- What to do
Lines holding the string "label": copy each one from the listing below.

- Exercise materials
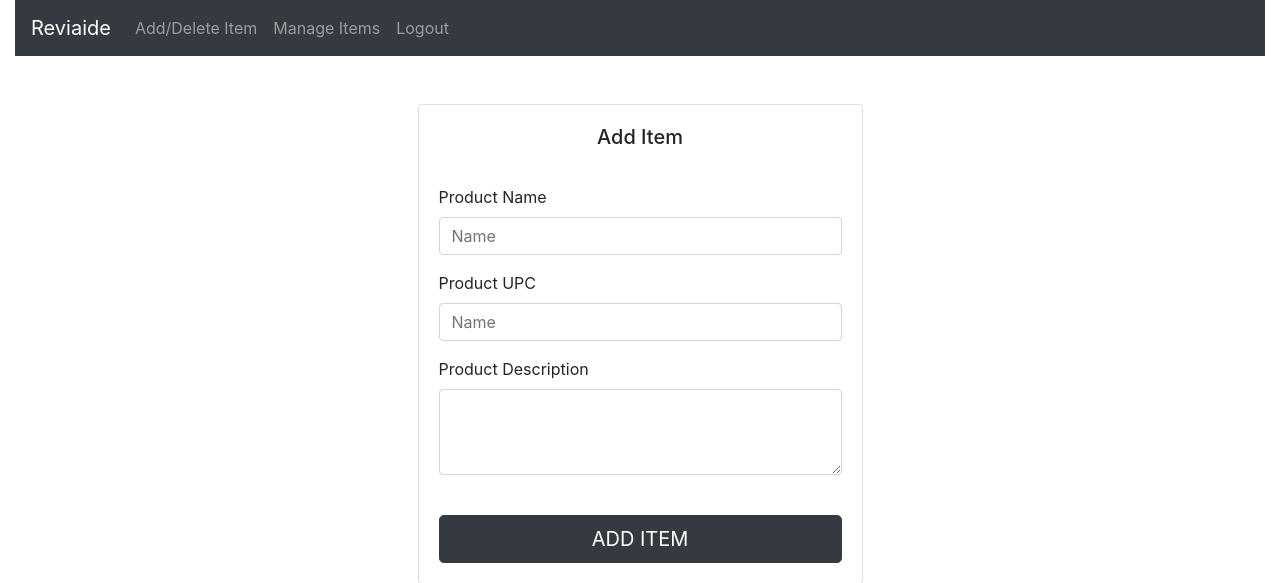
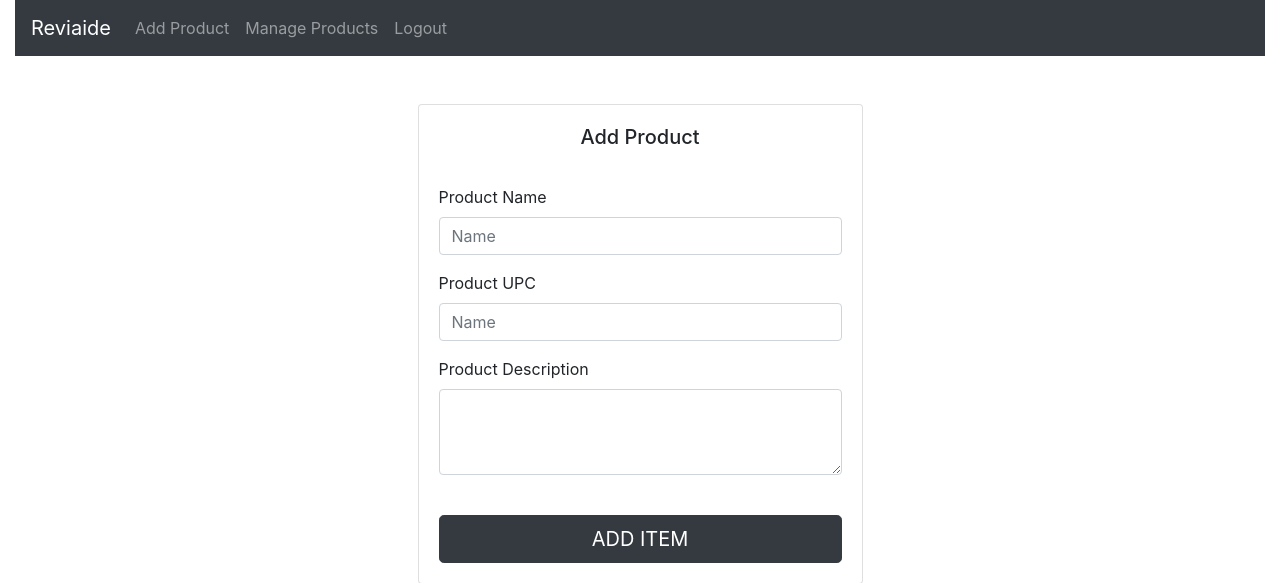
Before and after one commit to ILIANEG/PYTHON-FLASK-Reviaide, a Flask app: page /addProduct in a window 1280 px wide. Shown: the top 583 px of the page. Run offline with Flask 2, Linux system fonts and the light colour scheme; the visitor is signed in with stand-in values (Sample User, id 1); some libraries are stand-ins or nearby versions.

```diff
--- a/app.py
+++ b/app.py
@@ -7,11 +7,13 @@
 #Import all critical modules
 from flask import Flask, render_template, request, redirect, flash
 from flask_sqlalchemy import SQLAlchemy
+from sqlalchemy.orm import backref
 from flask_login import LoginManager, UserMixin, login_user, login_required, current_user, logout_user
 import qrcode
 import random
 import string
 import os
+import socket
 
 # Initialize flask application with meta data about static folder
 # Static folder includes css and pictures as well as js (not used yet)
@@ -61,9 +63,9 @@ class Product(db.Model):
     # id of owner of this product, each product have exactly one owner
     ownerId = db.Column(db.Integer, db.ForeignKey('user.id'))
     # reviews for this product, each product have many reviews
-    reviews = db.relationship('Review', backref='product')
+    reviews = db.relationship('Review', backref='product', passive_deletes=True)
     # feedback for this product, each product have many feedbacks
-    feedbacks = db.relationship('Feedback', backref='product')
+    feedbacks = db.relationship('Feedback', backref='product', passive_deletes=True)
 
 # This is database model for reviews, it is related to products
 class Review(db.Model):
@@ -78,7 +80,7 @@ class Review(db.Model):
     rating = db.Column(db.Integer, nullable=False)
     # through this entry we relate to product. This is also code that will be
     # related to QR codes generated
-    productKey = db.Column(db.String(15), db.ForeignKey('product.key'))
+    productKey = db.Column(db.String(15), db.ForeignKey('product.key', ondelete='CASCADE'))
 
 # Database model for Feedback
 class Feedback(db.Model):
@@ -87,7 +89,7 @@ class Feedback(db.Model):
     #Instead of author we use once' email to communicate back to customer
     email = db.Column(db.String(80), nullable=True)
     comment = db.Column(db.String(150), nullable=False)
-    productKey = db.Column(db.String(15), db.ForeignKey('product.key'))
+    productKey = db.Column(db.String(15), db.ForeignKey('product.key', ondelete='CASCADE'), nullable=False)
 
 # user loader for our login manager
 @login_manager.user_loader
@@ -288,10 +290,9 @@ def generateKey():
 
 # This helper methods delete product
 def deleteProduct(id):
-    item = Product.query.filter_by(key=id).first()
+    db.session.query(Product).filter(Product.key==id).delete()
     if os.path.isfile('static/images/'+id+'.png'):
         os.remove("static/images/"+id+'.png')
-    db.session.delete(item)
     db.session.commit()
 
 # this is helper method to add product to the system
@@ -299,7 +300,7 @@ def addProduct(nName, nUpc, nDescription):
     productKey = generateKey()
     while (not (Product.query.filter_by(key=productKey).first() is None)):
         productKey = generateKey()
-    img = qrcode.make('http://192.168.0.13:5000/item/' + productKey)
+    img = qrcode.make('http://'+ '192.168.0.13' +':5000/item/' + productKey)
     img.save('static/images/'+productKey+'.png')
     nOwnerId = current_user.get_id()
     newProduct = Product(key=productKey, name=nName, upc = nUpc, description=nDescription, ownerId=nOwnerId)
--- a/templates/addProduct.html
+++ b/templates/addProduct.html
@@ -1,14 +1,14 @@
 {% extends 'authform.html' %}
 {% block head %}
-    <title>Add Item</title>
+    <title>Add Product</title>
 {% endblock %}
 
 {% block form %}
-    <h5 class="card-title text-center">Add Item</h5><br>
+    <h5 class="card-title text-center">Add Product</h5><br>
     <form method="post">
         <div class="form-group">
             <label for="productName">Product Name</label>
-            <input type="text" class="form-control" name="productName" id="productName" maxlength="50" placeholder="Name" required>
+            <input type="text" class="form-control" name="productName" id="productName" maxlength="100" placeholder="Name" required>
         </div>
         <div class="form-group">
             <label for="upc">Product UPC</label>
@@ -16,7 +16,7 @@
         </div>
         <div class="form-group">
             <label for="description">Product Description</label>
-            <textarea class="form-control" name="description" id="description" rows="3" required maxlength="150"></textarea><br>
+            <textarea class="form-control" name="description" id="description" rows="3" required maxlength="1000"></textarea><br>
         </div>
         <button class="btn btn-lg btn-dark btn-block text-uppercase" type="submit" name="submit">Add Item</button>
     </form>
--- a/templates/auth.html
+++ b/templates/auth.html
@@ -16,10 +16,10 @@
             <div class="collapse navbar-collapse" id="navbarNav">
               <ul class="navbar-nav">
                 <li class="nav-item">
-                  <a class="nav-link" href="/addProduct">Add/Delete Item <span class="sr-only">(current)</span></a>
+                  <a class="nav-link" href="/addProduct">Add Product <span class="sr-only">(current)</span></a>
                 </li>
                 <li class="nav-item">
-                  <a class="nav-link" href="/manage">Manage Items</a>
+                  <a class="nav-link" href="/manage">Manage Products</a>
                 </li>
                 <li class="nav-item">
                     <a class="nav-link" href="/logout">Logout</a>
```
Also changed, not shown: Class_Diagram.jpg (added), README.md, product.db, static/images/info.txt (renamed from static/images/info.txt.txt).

--

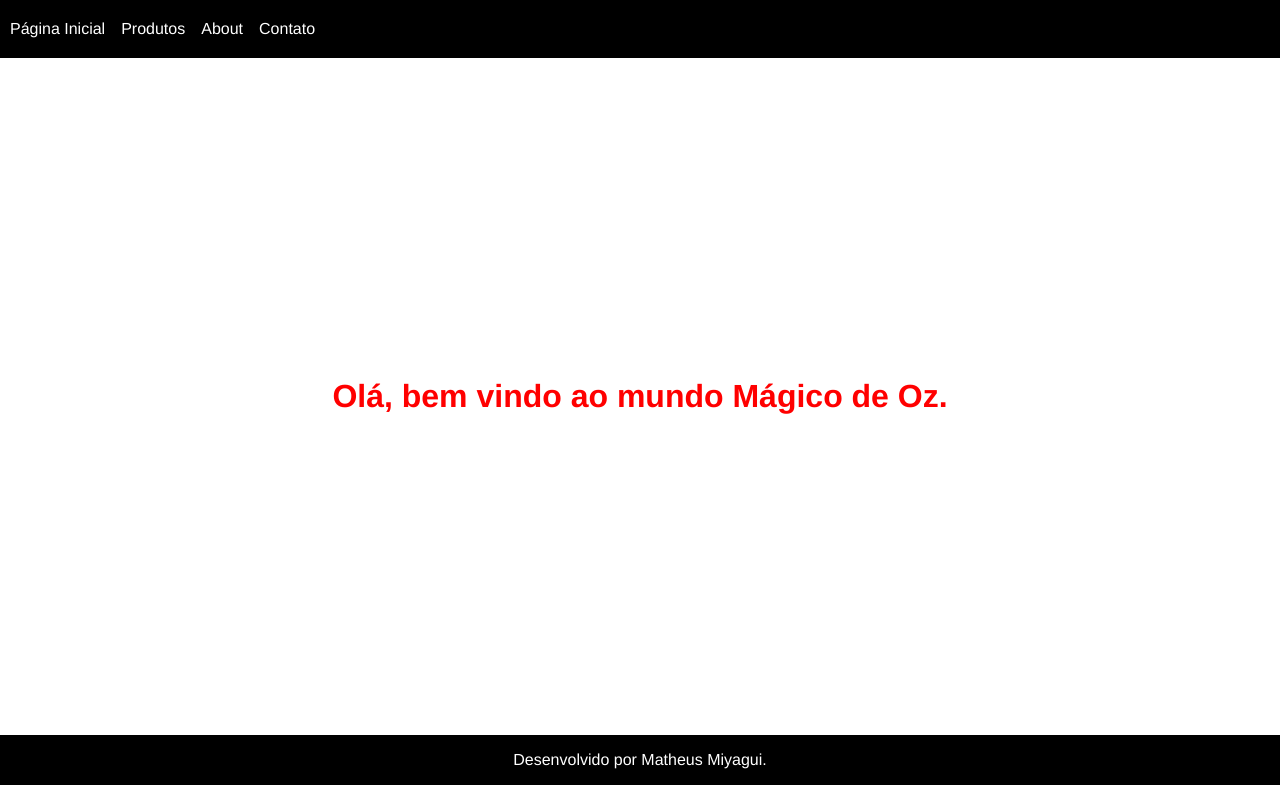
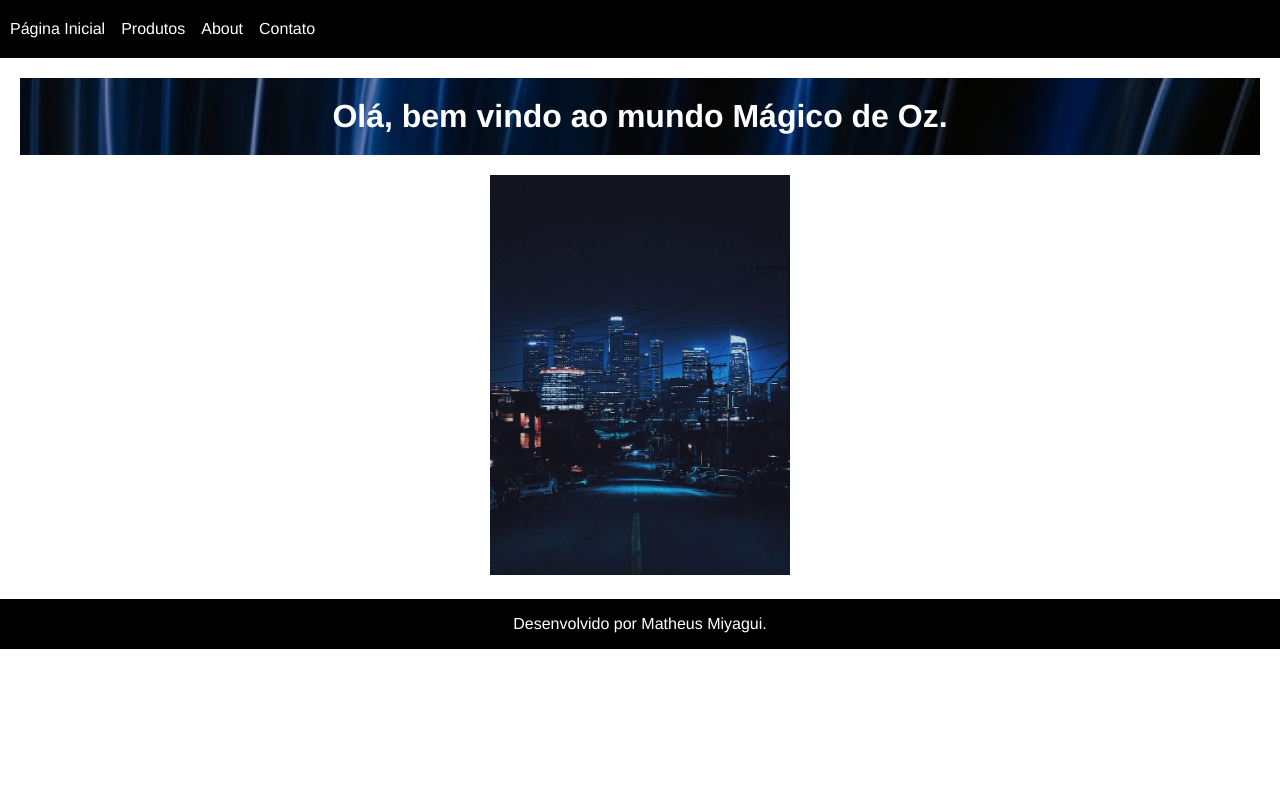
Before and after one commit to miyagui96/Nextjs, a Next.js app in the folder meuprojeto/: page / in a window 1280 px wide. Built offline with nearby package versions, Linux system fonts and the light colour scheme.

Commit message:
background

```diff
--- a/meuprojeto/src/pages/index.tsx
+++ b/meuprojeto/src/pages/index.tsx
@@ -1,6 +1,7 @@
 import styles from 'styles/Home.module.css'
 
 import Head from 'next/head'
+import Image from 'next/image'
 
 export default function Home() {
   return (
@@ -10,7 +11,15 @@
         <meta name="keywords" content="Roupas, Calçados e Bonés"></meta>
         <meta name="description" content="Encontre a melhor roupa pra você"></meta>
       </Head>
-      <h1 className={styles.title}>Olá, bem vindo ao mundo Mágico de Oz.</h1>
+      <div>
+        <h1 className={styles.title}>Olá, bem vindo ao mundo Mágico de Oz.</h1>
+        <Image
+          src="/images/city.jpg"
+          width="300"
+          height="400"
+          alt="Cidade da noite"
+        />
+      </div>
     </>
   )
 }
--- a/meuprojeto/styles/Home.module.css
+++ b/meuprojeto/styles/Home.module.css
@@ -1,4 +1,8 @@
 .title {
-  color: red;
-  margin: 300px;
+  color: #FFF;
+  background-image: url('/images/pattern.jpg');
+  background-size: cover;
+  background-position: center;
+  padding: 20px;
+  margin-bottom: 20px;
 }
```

- Result below
             <label for="productName">Product Name</label>
             <label for="upc">Product UPC</label>
             <label for="description">Product Description</label>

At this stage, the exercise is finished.